And Siegel says that rigorous tests of the model have shown it to hold up statistically. “It is a useful tool to measure something that cannot be easily observed,” he says.

R&D and M&A

Once individual risk preferences were established, Siegel and his colleagues moved on to company-level observations. And several clear patterns emerged.

First, a significant commonality in risk preference among a firm’s CEO, executives and directors. This commonality persists across generations of leadership. Firms even use formal incentives to preserve risk culture when decision-makers begin to stray.

Second, this persistent shared attitude toward risk and uncertainty arises through the selection of corporate leaders. “Leaders are selected, in part, because of how their risk preferences sync up to the risk preferences of the firm,” Siegel says.

And finally, risk-averse firms invest less in R&D and make fewer corporate acquisitions than firms that are more tolerant of risk. Also, risk-averse firms tend to hold more cash and exhibit lower cash-flow volatility.

The caveat of culture

Siegel emphasizes that there is no inherently “correct” corporate attitude toward risk. Each firm’s approach is a remnant of its daring or cautious founder, propagated over time by like-minded hires and promotions, and incentives to approach strategic decisions in company character.
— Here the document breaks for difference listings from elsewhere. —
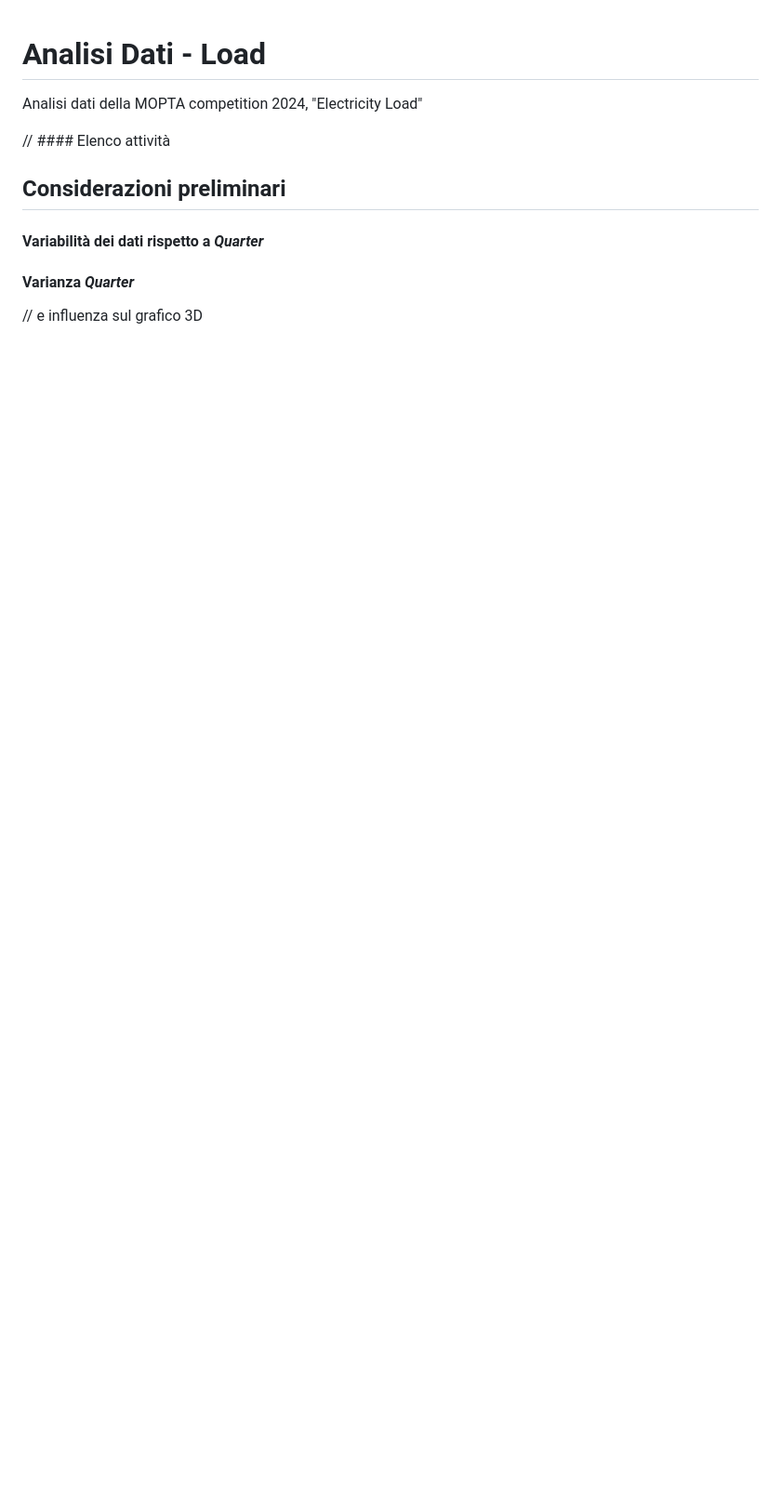
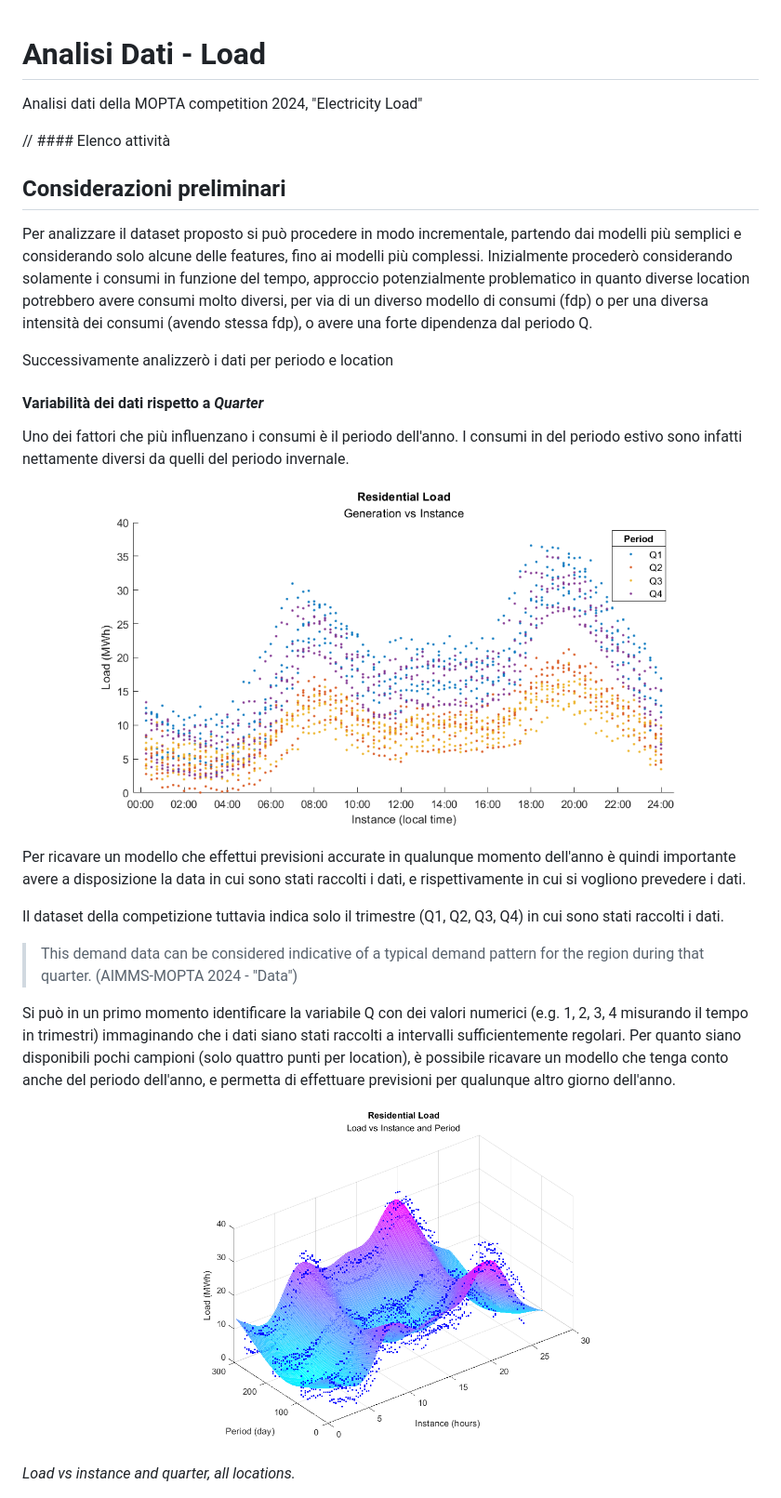
Before and after one commit to GiulioP23/MOPTA-tesi-presti, a Markdown page: documenti/load.md, the part around the change printed below. Shown: that part at 93% size. Drawn GitHub-style; pictures changed too: immagini/all_loc_residential_load_vs_day_and_inst.png (added); blank space fills up the shorter version.

```diff
--- a/documenti/load.md
+++ b/documenti/load.md
@@ -4,7 +4,24 @@ Analisi dati della MOPTA competition 2024, "Electricity Load"
 // #### Elenco attività
 
 ## Considerazioni preliminari
+Per analizzare il dataset proposto si può procedere in modo incrementale, partendo dai modelli più semplici e considerando solo alcune delle features, fino ai modelli più complessi. Inizialmente procederò considerando solamente i consumi in funzione del tempo, approccio potenzialmente problematico in quanto diverse location potrebbero avere consumi molto diversi, per via di un diverso modello di consumi (fdp) o per una diversa intensità dei consumi (avendo stessa fdp), o avere una forte dipendenza dal periodo Q.
+
+Successivamente analizzerò i dati per periodo e location
+
 #### Variabilità dei dati rispetto a *Quarter*
+Uno dei fattori che più influenzano i consumi è il periodo dell'anno. I consumi in del periodo estivo sono infatti nettamente diversi da quelli del periodo invernale.
 
-#### Varianza *Quarter*
-// e influenza sul grafico 3D
+![all_residenzial_load_period](/immagini/all_residenzial_load_period.png)
+
+Per ricavare un modello che effettui previsioni accurate in qualunque momento dell'anno è quindi importante avere a disposizione la data in cui sono stati raccolti i dati, e rispettivamente in cui si vogliono prevedere i dati.
+
+Il dataset della competizione tuttavia indica solo il trimestre (Q1, Q2, Q3, Q4) in cui sono stati raccolti i dati.
+
+> This demand data can be considered indicative of a typical demand pattern for the region during that quarter.
+> (AIMMS-MOPTA 2024 - "Data")
+
+Si può in un primo momento identificare la variabile Q con dei valori numerici (e.g. 1, 2, 3, 4 misurando il tempo in trimestri) immaginando che i dati siano stati raccolti a intervalli sufficientemente regolari. Per quanto siano disponibili pochi campioni (solo quattro punti per location), è possibile ricavare un modello che tenga conto anche del periodo dell'anno, e permetta di effettuare previsioni per qualunque altro giorno dell'anno.
+
+![all_loc_residential_load_vs_day_and_inst](/immagini/all_loc_residential_load_vs_day_and_inst.png)
+*Load vs instance and quarter, all locations.*
+
```
Also changed, not shown: other parts of documenti/load.md (+35 -12 lines), immagini/3_r_load_by_period.png (added), immagini/4_r_load_by_period.png (added), 10 other files.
“Corporations are not just ad hoc, purely contractual arrangements between people who work together,” he says. “They also appear to foster shared norms and attitudes. And there is a strong connection between their attitudes and what they actually do.”

But while the preservation of a founder’s philosophy toward risk and uncertainty can serve a company well over its life, an enduring corporate risk culture can also have a downside.

“As much as it offers stability, continuity and predictability,” Siegel warns, “culture can also become a hindrance to acting differently when an opportunity presents itself.”

Corporate Risk Culture” was published in the December 2017 Journal of Financial and Quantitative Analysis.